Finance Committee Chairman Ron Wyden (D., Ore.) also hasn't pushed for a quick fix.

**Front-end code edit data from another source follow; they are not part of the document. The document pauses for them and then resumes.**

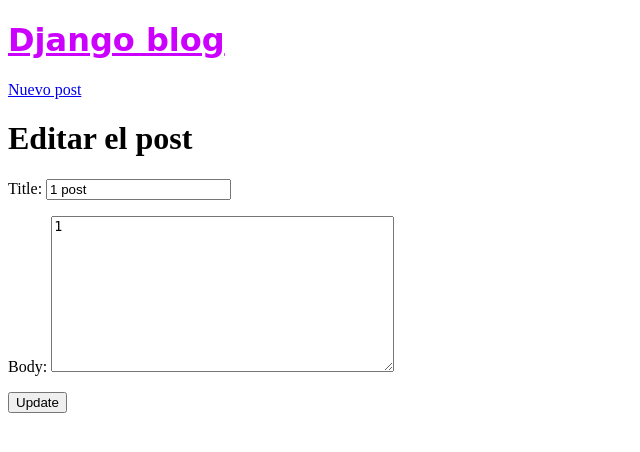
After one commit to L154ndr0/django_blog, a Django app: page /post/1/update/ in a window 1280 px wide. The commit adds this page. Shown: the top 452 px of the page, without its empty margins (0-640 px from the left). Run offline with Django 4.2, Linux system fonts and the light colour scheme; data comes from the database, SQL or seed files in the repository; both versions use the stored data as it was after the commit; some web fonts are replaced.

Commit message:
creamos el edit, update y delete

```diff
--- a/blog/models.py
+++ b/blog/models.py
@@ -1,5 +1,5 @@
 from django.db import models
-
+from django.urls import reverse
 
 # Create your models here.
 class Post(models.Model):
@@ -9,7 +9,10 @@
         on_delete=models.CASCADE,
     )
 
-body = models.TextField()
+    body = models.TextField()
 
-def __str__(self):
-    return
+    def __str__(self):
+        return self.title
+
+    def get_absolute_url(self):
+        return reverse("post_detail", kwargs={"pk": self.pk})
--- a/blog/urls.py
+++ b/blog/urls.py
@@ -1,7 +1,11 @@
 from django.urls import path
-from .views import BlogListView, BlogDetailView
+from .views import BlogListView, BlogDetailView, BlogCreateView, BlogUpdateView, BlogDeleteView
 
 urlpatterns = [
+    path( "post/new/", BlogCreateView.as_view(), name="post_new" ),
     path( "", BlogListView.as_view(), name="home" ),
     path( "post/<int:pk>", BlogDetailView.as_view(), name="post_detail" ),
+    path( "post/<int:pk>/update/", BlogUpdateView.as_view(), name="post_edit" ),
+    path( "post/<int:pk>/delete/", BlogDeleteView.as_view(), name="post_delete" ),
+
 ]
--- a/blog/views.py
+++ b/blog/views.py
@@ -1,6 +1,8 @@
 from django.shortcuts import render
 from django.views.generic import ListView, DetailView
+from django.views.generic.edit import CreateView, UpdateView, DeleteView
 from .models import Post
+from django.urls import reverse_lazy
 
 # Create your views here.
 class BlogListView(ListView):
@@ -10,3 +12,18 @@
 class BlogDetailView(DetailView):
     model = Post
     template_name = "post_detail.html"
+
+class BlogCreateView(CreateView):
+    model = Post
+    template_name = "post_new.html"
+    fields = [ "title", "body", "author" ]
+
+class BlogUpdateView(UpdateView):
+    model = Post
+    template_name = "post_edit.html"
+    fields = [ "title", "body" ]
+
+class BlogDeleteView(DeleteView):
+        model = Post
+        template_name = "post_delete.html"
+        success_url = reverse_lazy("home")
--- a/templates/base.html
+++ b/templates/base.html
@@ -13,6 +13,7 @@
         <h1>
             <a href="{% url 'home' %}">Django blog</a>
         </h1>
+        <a href="{% url 'post_new' %}"> Nuevo post</a>
     </header>
     <div>
         {% block content %}
--- a/templates/home.html
+++ b/templates/home.html
@@ -1,10 +1,9 @@
-    {% extends "base.html" %}
+{% extends "base.html" %}
 
 {% block content %}
     {% for post in post_list %}
-
         <h2><a href="{% url 'post_detail' post.pk %}">{{ post.title }}</a></h2>
+        <p> {{ post.author }}</p>
         <p> {{ post.body }}</p>
-
     {% endfor %}
 {% endblock content %}
--- a/templates/post_detail.html
+++ b/templates/post_detail.html
@@ -2,5 +2,8 @@
 
 {% block content %}
     <h2>{{ post.title }}</h2>
-    <p>{{ ppost.body }}</p>
+    <p>{{ post.body }}</p>
+
+    <a href="{% url 'post_edit' post.pk %}">Editar este post |</a>
+    <a href="{% url 'post_delete' post.pk %}">Delete</a>
 {% endblock content %}
--- /dev/null
+++ b/templates/post_edit.html
@@ -0,0 +1,9 @@
+{% extends "base.html" %}
+
+{% block content %}
+    <h1>Editar el post</h1>
+    <form action="" method="post">{% csrf_token %}
+        {{  form.as_p  }}
+        <input type="submit" value="Update">
+    </form>
+{% endblock content %}
```
Also changed, not shown: templates/post_delete.html (added, +10 -0 lines), templates/post_new.html (added, +9 -0 lines), blog/migrations/0002_post_body.py (added), db.sqlite3, django_project/urls.py (line endings or trailing spaces).
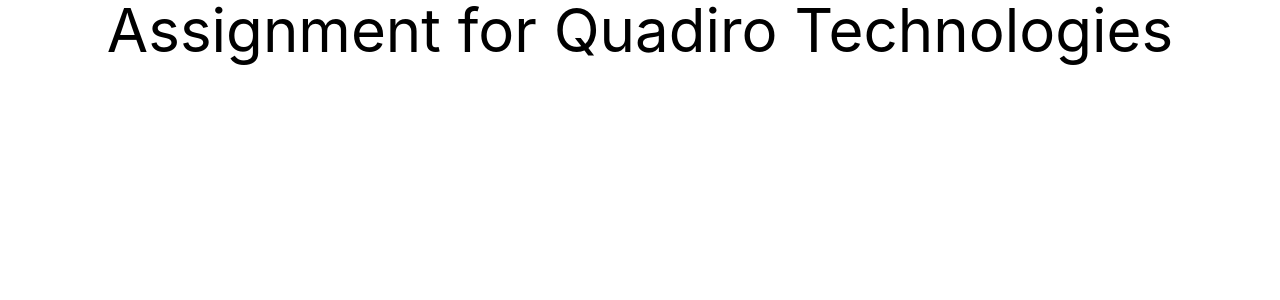
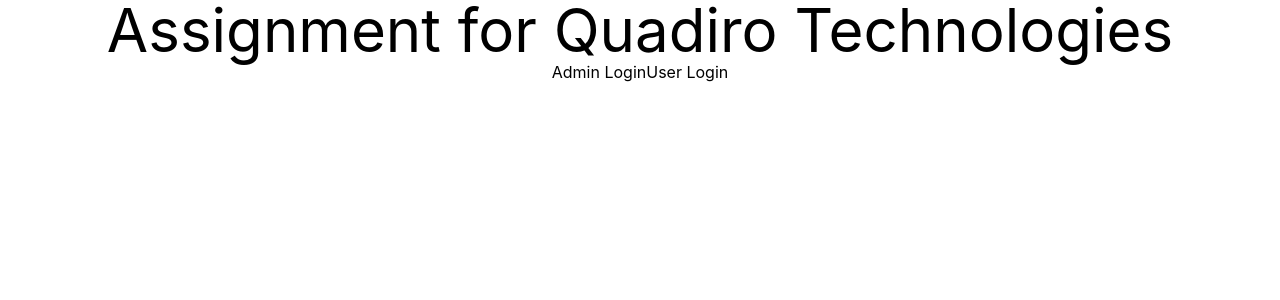
Before and after one commit to rajeshCreate72/car-management-api, a React (Create React App) app in the folder client/: page / in a window 1280 px wide. Shown: the top 300 px of the page. Built offline with nearby package versions, Linux system fonts and the light colour scheme.

Commit message:
some changes made

```diff
--- a/client/src/components/MainComponent/MainComponent.jsx
+++ b/client/src/components/MainComponent/MainComponent.jsx
@@ -4,13 +4,37 @@ import AdminPage from "../AdminPage/AdminPage";
 import HomePage from "../HomePage/HomePage";
 import UserLogin from "../UserLogin/UserLogin";
 import UserRegister from "../UserRegister/UserRegister";
-import { BrowserRouter as Router, Routes, Route } from "react-router-dom";
+import {
+  BrowserRouter as Router,
+  Routes,
+  Route,
+  useNavigate,
+} from "react-router-dom";
+
+function NavigationButtons() {
+  const navigate = useNavigate();
+
+  function handleAdmin() {
+    navigate("/admin/login");
+  }
+  function handleUser() {
+    navigate("/user/login");
+  }
+
+  return (
+    <div>
+      <button onClick={handleAdmin}>Admin Login</button>
+      <button onClick={handleUser}>User Login</button>
+    </div>
+  );
+}
 
 function MainComponent() {
   return (
     <Router>
       <div>
         <h1 className="text-6xl">Assignment for Quadiro Technologies</h1>
+        <NavigationButtons />
         <Routes>
           <Route path="/user/:userId" element={<HomePage />}></Route>
           <Route path="/user/login" element={<UserLogin />}></Route>
```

In a Wall Street Journal op-ed in May, he said that "this loophole must be plugged." But he indicated that he is still hopeful for a comprehensive tax rewrite that would limit inversions on a retroactive basis.
Which brings us to today's topic: this is how the US Treasury Secretary has decided to approach the issue: with a heartfelt appeal to US coroprations to do not what is right for their shareholders but to be, drumroll, be "economically patriotic."
In the Treasury letter, Mr. Lew criticized corporations that move overseas to avoid the relatively high U.S. corporate tax rate, while continuing to operate from U.S. soil and benefiting from U.S. legal protections, infrastructure and basic research.
"What we need as a nation is a new sense of economic patriotism, where we all rise or fall together," Mr. Lew wrote. "We should not be providing support for corporations that seek to shift their profits overseas to avoid paying their fair share of taxes."
To summarize: the US government first allows corporations (or "people" per SCOTUS) to not only inflate their stock to record highs (via a debt funded, stock buyback scramble facilitated by the Fed's ZIRP bubble), the same companies then engage in the only logical activity that makes sense for the bottom line, one which leaves no tax payments for the US whatsoever, and then the US hopes corporations will show some "economic patriotism." In other words, shame them into adding even more capital misallocation on top what is already the worst case of central-planning since the fall of the USSR. Add this to the "less cynicism, more hope" recent appeal by Obama, and at this rate US GDP will explode courtesy of soaring healthcare fees as everyone ends up in psychotherapy from the resulting cognitive bias of doing the one thing the US government allows, permits and encourages, the very same thing that the same government subsequently shames everyone into having done in the first place!